• EXERCISE DETAILS
Throughout the records below, find each line holding "items" and copy it.
Start of AVAILABLE RECORDS
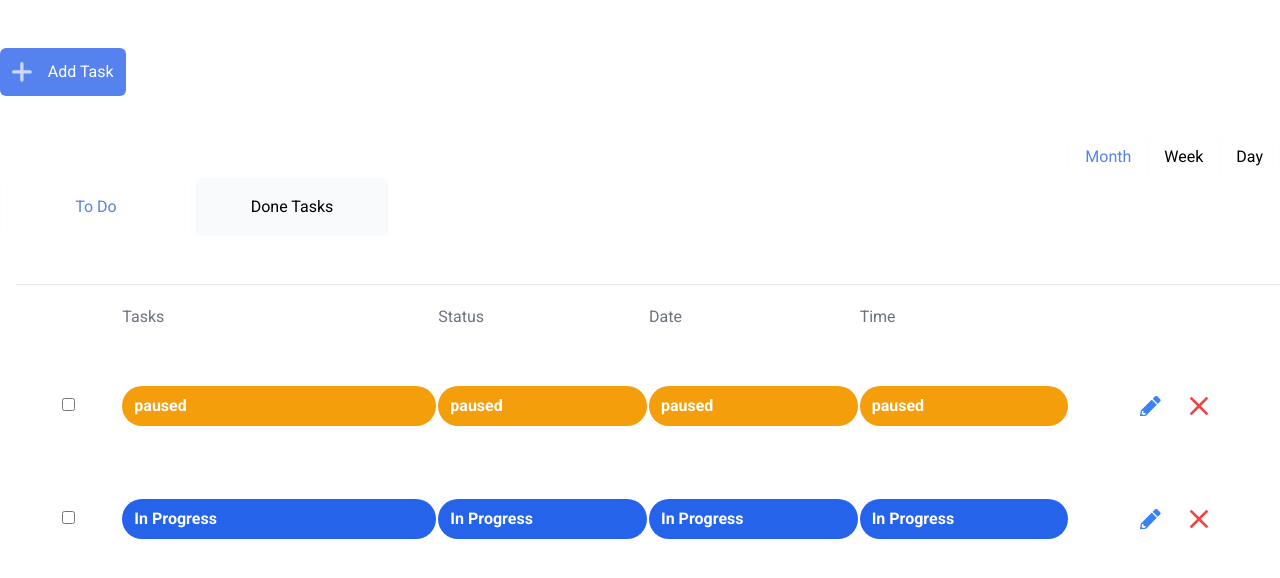
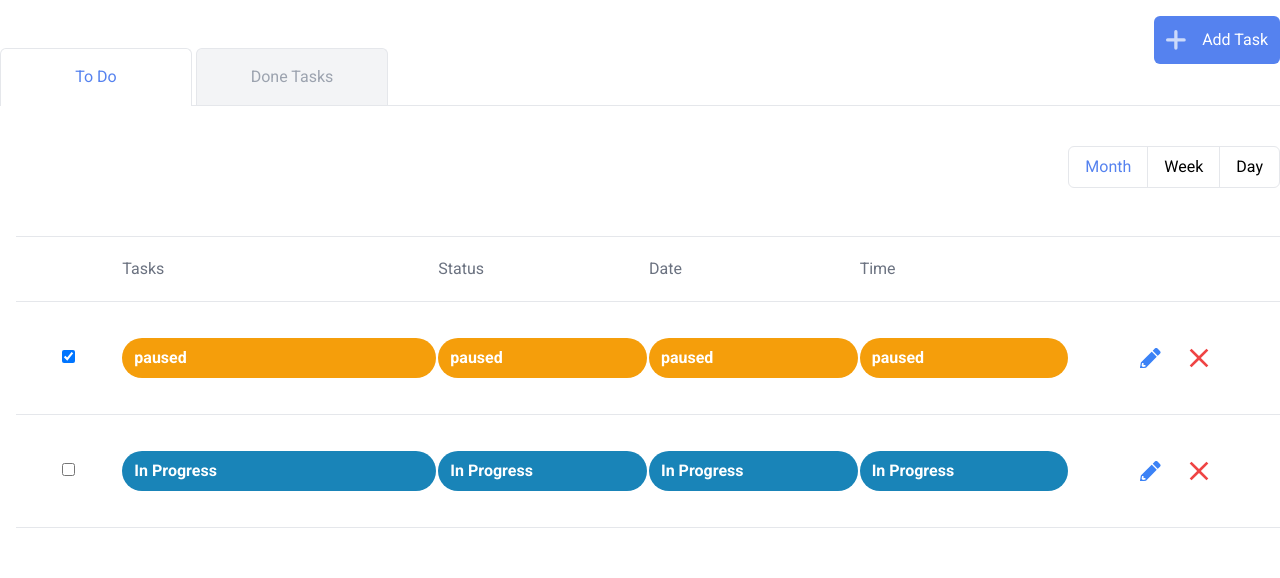
Before and after one commit to FahimAgahi/todolist, a React (Create React App) app: page / in a window 1280 px wide. Shown: the top 578 px of the page. Built offline with nearby package versions, Linux system fonts and the light colour scheme.

Commit message:
fixing UI bugs

```diff
--- a/src/App.tsx
+++ b/src/App.tsx
@@ -6,13 +6,12 @@ import Table from './components/Table';
 
 const App: React.FC = () => {
   const [statusTab, setStatusTab] = useState<number>(0);
-  const [dayTab, setDayTab] = useState<number>(0);
-
   const handleStatusTab = (val: number): number => {
     setStatusTab(val);
     return val;
   };
 
+  const [dayTab, setDayTab] = useState<number>(0);
   const handleDayTab = (val: number): number => {
     setDayTab(val);
     return val;
@@ -21,12 +20,14 @@ const App: React.FC = () => {
 
   const rows = [
     {
+      checked: true,
       tasks: 'Task #1',
       status: 'paused',
       date: '21 October 2020',
       time: '09:30 am',
     },
     {
+      checked: false,
       tasks: 'Task #2',
       status: 'In Progress',
       date: '22 October 2020',
@@ -66,7 +67,7 @@ const App: React.FC = () => {
     <Main>
       <div className="py-12 container mx-auto">
         <div className={'relative mb-10'}>
-          <Button className=" right-0 -top-8">
+          <Button className="absolute right-0 -top-8">
             <svg
               className="text-white text-opacity-70 mr-4"
               xmlns="http://www.w3.org/2000/svg"
@@ -81,24 +82,22 @@ const App: React.FC = () => {
             </svg>
             Add Task
           </Button>
-        </div>
-        <div className={'flex item-center justify-end'}>
-          <ButtonGroup
-            tabs={tabs}
-            value={dayTab}
-            onClick={(): number => handleDayTab(0)}
-          ></ButtonGroup>
-        </div>
+
           <div>
-          <ul className="flex items-center text-center border-b border-black border-opacity-10 w-full">
+            <ul className="flex items-center text-center text-gray-400  border-b border-black  border-gray-400  w-full">
               <li
-              className={`w-48 cursor-pointer rounded-t-md mr-1 py-4 border border-black border-opacity-10 border-b-0 relative  ${
+                className={`w-48 cursor-pointer rounded-t-md mr-1 py-4 border border-black  border-b-0 relative  ${
                   statusTab === 0
                     ? 'bg-white text-primary font-medium'
-                  : 'bg-gray-50'
+                    : 'bg-gray-100'
                 }`}
               >
-              <button onClick={(): number => handleStatusTab(0)}>To Do</button>
+                <button
+                  className="w-full"
+                  onClick={(): number => handleStatusTab(0)}
+                >
+                  To Do
+                </button>
                 {
                   statusTab === 0 && (
                     <div className="h-px bg-white w-full absolute left-0 w-full -bottom-px" />
@@ -106,13 +105,16 @@ const App: React.FC = () => {
                 }
               </li>
               <li
-              className={`w-48 cursor-pointer rounded-t-md mr-1 py-4 border border-black border-opacity-10 border-b-0 relative ${
+                className={`w-48 cursor-pointer rounded-t-md mr-1 py-4 border border-black border-b-0 relative ${
                   statusTab === 1
                     ? 'bg-white text-primary font-medium'
-                  : 'bg-gray-50'
+                    : 'bg-gray-100'
                 }`}
               >
-              <button onClick={(): number => handleStatusTab(0)}>
+                <button
+                  className="w-full"
+                  onClick={(): number => handleStatusTab(1)}
+                >
                   Done Tasks
                 </button>
 
@@ -124,6 +126,15 @@ const App: React.FC = () => {
               </li>
             </ul>
           </div>
+        </div>
+
+        <div className={'flex item-center justify-end'}>
+          <ButtonGroup
+            tabs={tabs}
+            value={dayTab}
+            onClick={(): number => handleDayTab(1)}
+          ></ButtonGroup>
+        </div>
         <div className="mt-4 ml-4 mt-12">
           <Table rows={rows} columns={columns} withCheckBox withAction />
         </div>
@@ -133,3 +144,4 @@ const App: React.FC = () => {
 };
 
 export default App;
+// not changing between day tabs
--- a/src/components/ButtonGroup.tsx
+++ b/src/components/ButtonGroup.tsx
@@ -7,13 +7,13 @@ type ButtonGroupType = {
 };
 const ButtonGroup: React.FC<ButtonGroupType> = ({ tabs, value, onClick }) => {
   return (
-    <div className="border border-black  w-fit-content border-opacity-10 rounded-md ">
+    <div className="border border-black  w-fit-content rounded-md ">
       <ul className="flex items-center">
         {tabs.map((item, i) => (
           <li
             key={'item'}
             className={`py-2 px-4 cursor-pointer ${
-              i !== tabs.length - 1 && 'border-r border-black border-opacity-10'
+              i !== tabs.length - 1 && 'border-r border-black '
             } ${value === i && 'text-primary'}`}
           >
             <button onClick={onClick}>{item}</button>
--- a/src/components/Table.tsx
+++ b/src/components/Table.tsx
@@ -6,6 +6,7 @@ type TableType = {
   withAction: boolean;
   columns: { id: string; name: string; desktopWidth: string }[];
   rows: {
+    checked: boolean;
     tasks: string;
     status: string;
     date: string;
@@ -20,7 +21,7 @@ const Table: React.FC<TableType> = ({
 }) => {
   return (
     <table className="border-t border-black w-full border-opacity-10">
-      <tr className="w-full border-b border-black border-opacity-10 text-left ">
+      <tr className="w-full border-b border-black  text-left ">
         {withCheckBox && (
           <th
             key={'checkbox'}
@@ -38,48 +39,49 @@ const Table: React.FC<TableType> = ({
         {withAction && (
           <th
             key={'action'}
-            className="w-2/12 py-5 text-gray-500 font-normal text-base"
+            className="w-2/12 py-5 text-gray-500 font-normal text-base "
           />
         )}
       </tr>
       {rows.map((row, i) => (
         <tr
           key={i}
-          className="w-full text-left text-gray-500 font-normal text-base border-b border-black border-opacity-10"
+          className="w-full text-left text-gray-500 font-normal text-base border-b border-black"
         >
           {withCheckBox && (
             <td className="py-8 text-center">
-              <input type="checkbox" />
+              <input defaultChecked={row.checked} type="checkbox" />
             </td>
           )}
 
           {columns.map((column) => (
             <td
               key={column.id}
-              className="py-8 font-medium text-gray-900 text-base"
+              className="py-8 font-medium text-gray-900 text-base "
             >
               <div
                 className={`${
-                  row.status === 'In Progress' ? 'bg-blue-600' : 'bg-yellow-500'
+                  row.status === 'In Progress'
+                    ? 'bg-buttonBlue'
+                    : 'bg-yellow-500'
                 } px-3 py-2 text-white rounded-full w-fit-content font-bold`}
               >
                 {row.status}
+                {/* {column.id === status ?  row.status : } */}
               </div>
-              {/* {column.name
-                ? column.onRender(row, column.id)
-                : row[column.id]} */}
+              {/* {column.name ? column.onRender(row, column.id) : row[column.id]} */}
             </td>
           ))}
-          {/*<td>*/}
-
-          {/*</td>*/}
-          {/*<td className="py-8 font-medium text-gray-900 text-base">21 October 2020</td>*/}
-          {/*<td className="py-8 font-medium text-gray-900 text-base">09:30 am</td>*/}
+          {/* <td></td>
+          <td className="py-8 font-medium text-gray-900 text-base">
+            21 October 2020
+          </td>
+          <td className="py-8 font-medium text-gray-900 text-base">09:30 am</td> */}
 
           {withAction && (
-            <td className="py-8 font-medium text-gray-900 text-base">
+            <td className="py-8 font-medium text-gray-900 text-base ">
               <div className="flex items-center justify-center">
-                <button className="w-12 h-12 rounded-full flex items-center justify-center hover:bg-black hover:bg-opacity-4">
+                <button className="w-12 h-12 rounded-full flex items-center justify-center hover:bg-gray-100 ">
                   <svg
                     className="text-blue-500"
                     xmlns="http://www.w3.org/2000/svg"
@@ -94,7 +96,7 @@ const Table: React.FC<TableType> = ({
                     />
                   </svg>
                 </button>
-                <button className="w-12 h-12 rounded-full flex items-center justify-center hover:bg-black hover:bg-opacity-4">
+                <button className="w-12 h-12 rounded-full flex items-center justify-center hover:bg-gray-100">
                   <svg
                     className="text-red-500"
                     width="32px"
--- a/tailwind.config.js
+++ b/tailwind.config.js
@@ -27,7 +27,7 @@ module.exports = {
       pink: colors.pink,
       'primary': '#5582EF',
       'secondary':'#F8F8F8',
-
+      'buttonBlue':'#1984B8',
     },
     spacing: {
       px: '1px',
```
Lines whose indentation alone changed are shown as unchanged.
End of AVAILABLE RECORDS
• SOLUTION FOR THIS PROBLEM
-          <ul className="flex items-center text-center border-b border-black border-opacity-10 w-full">
+            <ul className="flex items-center text-center text-gray-400  border-b border-black  border-gray-400  w-full">
       <ul className="flex items-center">
               <div className="flex items-center justify-center">
-                <button className="w-12 h-12 rounded-full flex items-center justify-center hover:bg-black hover:bg-opacity-4">
+                <button className="w-12 h-12 rounded-full flex items-center justify-center hover:bg-gray-100 ">
-                <button className="w-12 h-12 rounded-full flex items-center justify-center hover:bg-black hover:bg-opacity-4">
+                <button className="w-12 h-12 rounded-full flex items-center justify-center hover:bg-gray-100">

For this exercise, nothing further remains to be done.